►
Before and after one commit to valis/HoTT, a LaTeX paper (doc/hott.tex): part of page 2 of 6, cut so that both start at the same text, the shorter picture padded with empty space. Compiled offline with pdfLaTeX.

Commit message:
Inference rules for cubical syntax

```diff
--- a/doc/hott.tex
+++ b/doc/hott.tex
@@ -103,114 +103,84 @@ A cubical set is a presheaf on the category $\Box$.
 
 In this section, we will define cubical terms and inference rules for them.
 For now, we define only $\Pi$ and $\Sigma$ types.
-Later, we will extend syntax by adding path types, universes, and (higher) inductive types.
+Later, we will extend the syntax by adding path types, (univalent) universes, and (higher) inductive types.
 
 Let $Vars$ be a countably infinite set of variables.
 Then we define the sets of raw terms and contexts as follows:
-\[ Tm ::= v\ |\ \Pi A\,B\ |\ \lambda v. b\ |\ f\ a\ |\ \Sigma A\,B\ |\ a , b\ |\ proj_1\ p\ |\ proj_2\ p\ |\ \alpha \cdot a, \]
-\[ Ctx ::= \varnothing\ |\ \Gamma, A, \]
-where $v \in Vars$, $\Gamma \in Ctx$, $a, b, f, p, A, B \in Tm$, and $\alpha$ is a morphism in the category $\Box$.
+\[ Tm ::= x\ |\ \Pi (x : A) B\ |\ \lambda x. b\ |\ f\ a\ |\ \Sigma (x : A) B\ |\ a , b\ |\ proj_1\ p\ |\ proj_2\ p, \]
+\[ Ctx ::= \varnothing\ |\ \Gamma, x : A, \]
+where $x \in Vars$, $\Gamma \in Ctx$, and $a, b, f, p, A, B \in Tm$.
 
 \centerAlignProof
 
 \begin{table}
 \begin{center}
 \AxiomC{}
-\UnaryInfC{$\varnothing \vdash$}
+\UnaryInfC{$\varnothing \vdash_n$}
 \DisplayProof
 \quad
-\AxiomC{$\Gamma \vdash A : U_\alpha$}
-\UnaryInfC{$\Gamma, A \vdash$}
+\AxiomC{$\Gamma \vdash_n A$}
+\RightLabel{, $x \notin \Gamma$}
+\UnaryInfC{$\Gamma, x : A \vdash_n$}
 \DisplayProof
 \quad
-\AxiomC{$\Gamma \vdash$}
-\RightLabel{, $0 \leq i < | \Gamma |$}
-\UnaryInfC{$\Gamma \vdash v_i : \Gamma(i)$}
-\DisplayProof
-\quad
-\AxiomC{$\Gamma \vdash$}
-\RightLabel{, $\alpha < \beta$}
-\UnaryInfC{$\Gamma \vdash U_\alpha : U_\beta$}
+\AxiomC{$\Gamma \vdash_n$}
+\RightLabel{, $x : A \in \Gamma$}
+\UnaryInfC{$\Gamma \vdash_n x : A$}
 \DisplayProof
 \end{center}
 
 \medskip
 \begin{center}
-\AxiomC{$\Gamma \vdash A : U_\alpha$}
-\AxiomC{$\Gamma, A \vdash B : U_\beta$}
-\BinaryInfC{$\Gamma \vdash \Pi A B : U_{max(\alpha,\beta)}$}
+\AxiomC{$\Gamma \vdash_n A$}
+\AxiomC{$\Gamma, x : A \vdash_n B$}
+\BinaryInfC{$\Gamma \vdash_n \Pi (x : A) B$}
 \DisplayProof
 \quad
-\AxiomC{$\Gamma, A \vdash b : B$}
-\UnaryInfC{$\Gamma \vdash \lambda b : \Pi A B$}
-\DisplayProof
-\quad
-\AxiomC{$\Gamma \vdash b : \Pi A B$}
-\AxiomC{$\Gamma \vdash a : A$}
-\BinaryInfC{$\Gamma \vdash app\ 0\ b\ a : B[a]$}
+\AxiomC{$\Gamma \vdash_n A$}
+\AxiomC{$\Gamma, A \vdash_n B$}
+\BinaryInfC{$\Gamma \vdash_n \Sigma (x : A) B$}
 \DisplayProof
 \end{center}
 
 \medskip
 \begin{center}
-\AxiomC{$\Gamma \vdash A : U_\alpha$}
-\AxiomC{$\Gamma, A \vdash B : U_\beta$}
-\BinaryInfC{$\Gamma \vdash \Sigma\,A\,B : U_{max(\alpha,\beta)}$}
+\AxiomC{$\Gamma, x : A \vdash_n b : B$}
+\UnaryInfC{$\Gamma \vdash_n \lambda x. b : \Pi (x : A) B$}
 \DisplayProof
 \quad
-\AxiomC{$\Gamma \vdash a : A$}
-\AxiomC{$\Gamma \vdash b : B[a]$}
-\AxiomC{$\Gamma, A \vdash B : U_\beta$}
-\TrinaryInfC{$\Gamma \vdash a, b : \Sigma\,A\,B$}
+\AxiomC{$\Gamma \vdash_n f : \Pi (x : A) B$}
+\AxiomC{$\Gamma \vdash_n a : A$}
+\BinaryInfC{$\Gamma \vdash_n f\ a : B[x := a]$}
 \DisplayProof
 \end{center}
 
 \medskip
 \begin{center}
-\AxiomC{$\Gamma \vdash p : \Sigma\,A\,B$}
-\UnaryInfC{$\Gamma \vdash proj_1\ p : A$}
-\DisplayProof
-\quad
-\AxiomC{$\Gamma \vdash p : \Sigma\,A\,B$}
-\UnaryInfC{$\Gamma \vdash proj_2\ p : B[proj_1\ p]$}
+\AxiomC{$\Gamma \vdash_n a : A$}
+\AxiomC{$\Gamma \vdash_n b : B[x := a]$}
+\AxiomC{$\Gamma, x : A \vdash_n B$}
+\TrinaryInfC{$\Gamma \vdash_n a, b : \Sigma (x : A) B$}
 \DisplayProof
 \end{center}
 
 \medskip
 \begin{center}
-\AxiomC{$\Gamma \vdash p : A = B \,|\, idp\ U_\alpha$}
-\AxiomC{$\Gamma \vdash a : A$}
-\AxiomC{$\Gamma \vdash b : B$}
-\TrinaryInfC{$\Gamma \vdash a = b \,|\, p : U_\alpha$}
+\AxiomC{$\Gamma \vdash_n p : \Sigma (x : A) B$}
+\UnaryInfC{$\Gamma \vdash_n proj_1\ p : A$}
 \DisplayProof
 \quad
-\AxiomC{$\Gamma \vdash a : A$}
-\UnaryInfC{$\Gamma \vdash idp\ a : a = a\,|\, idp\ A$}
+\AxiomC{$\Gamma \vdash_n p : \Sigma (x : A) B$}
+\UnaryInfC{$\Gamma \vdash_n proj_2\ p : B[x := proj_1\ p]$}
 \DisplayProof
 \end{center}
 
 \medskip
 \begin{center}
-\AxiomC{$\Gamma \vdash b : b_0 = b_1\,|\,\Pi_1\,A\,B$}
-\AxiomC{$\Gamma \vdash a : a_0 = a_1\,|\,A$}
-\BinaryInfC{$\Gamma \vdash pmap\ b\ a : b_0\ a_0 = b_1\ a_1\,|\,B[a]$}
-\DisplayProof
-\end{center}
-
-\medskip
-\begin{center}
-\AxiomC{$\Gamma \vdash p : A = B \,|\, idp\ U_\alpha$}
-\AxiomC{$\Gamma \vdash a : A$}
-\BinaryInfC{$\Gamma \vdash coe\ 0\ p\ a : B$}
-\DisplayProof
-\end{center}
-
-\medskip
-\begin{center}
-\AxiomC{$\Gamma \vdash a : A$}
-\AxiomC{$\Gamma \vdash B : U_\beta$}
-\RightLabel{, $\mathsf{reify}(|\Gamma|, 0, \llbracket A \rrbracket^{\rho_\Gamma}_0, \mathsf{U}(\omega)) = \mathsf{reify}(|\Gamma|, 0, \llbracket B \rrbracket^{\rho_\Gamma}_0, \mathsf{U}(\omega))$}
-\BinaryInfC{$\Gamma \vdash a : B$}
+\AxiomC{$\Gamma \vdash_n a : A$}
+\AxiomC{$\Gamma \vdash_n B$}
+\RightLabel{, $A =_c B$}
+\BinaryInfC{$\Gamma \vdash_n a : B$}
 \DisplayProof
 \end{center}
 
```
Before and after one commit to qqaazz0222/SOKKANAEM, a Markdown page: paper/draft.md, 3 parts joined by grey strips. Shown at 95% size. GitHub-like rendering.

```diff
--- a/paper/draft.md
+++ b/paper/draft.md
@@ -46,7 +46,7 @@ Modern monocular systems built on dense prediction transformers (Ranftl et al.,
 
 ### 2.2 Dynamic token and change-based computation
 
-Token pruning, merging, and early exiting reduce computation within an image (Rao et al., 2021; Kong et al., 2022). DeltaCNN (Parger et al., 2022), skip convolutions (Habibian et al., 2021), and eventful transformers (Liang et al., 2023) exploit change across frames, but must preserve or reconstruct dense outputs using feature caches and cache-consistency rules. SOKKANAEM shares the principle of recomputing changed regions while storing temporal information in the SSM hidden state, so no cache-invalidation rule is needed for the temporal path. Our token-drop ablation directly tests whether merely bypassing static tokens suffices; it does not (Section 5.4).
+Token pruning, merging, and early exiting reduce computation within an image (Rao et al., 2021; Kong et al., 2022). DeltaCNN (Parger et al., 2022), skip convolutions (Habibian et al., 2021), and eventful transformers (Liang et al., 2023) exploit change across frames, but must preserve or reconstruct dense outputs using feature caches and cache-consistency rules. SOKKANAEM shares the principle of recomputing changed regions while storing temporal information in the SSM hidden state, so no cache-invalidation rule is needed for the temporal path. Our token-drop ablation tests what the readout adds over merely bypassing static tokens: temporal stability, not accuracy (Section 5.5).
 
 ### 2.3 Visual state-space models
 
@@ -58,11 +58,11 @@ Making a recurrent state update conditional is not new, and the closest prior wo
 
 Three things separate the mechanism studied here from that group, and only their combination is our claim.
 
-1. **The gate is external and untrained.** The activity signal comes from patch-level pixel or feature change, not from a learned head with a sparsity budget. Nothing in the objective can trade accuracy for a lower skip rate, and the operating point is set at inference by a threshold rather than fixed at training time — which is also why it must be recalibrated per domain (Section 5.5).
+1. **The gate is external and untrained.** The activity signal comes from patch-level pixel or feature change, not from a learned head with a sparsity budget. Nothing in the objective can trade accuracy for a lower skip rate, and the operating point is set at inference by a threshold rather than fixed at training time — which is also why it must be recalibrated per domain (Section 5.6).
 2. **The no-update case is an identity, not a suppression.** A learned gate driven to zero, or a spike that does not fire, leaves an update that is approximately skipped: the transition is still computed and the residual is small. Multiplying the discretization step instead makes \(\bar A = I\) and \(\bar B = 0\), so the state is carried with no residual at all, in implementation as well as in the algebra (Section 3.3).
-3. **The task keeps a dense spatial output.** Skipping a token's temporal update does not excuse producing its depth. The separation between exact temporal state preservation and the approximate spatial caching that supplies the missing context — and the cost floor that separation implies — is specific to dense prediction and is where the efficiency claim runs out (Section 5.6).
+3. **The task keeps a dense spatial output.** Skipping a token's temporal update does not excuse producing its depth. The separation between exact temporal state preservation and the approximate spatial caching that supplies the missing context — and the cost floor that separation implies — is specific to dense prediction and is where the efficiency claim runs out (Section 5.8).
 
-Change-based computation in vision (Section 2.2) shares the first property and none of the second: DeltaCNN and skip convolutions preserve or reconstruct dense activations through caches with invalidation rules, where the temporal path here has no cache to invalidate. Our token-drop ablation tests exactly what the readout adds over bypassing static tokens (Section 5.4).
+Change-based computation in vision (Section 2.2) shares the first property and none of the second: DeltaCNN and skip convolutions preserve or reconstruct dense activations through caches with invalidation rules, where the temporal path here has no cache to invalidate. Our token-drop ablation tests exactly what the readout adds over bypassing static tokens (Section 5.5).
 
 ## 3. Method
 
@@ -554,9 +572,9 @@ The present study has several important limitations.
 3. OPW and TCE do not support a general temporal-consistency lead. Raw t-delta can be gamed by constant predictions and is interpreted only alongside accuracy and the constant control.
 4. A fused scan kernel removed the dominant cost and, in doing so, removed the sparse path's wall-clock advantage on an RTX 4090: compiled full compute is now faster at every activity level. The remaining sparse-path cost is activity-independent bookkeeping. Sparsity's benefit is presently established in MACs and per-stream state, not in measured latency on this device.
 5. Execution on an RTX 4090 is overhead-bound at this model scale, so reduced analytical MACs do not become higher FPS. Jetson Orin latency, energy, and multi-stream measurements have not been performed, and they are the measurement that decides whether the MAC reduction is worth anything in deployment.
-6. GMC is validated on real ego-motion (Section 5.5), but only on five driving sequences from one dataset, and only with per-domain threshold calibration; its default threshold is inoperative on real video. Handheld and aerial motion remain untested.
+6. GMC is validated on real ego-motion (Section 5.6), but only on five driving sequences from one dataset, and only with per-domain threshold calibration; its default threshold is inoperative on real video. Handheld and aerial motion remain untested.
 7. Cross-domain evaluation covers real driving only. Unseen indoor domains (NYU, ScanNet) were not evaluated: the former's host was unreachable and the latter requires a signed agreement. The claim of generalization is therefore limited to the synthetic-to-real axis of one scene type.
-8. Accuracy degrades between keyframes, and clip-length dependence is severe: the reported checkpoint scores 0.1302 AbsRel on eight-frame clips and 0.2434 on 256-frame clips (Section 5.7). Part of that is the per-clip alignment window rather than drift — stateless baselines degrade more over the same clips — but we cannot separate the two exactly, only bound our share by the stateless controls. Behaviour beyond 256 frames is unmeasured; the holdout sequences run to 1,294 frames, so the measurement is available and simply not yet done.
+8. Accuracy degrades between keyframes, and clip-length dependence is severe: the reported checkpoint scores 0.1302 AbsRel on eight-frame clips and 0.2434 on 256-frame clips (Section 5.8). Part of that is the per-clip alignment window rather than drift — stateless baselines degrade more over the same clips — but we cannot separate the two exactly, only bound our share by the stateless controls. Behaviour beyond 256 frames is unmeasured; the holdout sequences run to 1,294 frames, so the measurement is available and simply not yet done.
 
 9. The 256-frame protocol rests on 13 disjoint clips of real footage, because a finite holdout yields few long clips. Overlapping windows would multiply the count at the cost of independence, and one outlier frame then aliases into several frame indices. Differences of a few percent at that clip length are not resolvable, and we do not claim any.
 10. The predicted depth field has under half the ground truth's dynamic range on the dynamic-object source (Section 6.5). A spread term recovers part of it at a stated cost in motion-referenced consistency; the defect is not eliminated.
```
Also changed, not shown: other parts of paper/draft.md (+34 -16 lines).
◄
Take from the listing above each line that contains the string "varnothing".

Result of this exercise:
-\[ Ctx ::= \varnothing\ |\ \Gamma, A, \]
+\[ Ctx ::= \varnothing\ |\ \Gamma, x : A, \]
-\UnaryInfC{$\varnothing \vdash$}
+\UnaryInfC{$\varnothing \vdash_n$}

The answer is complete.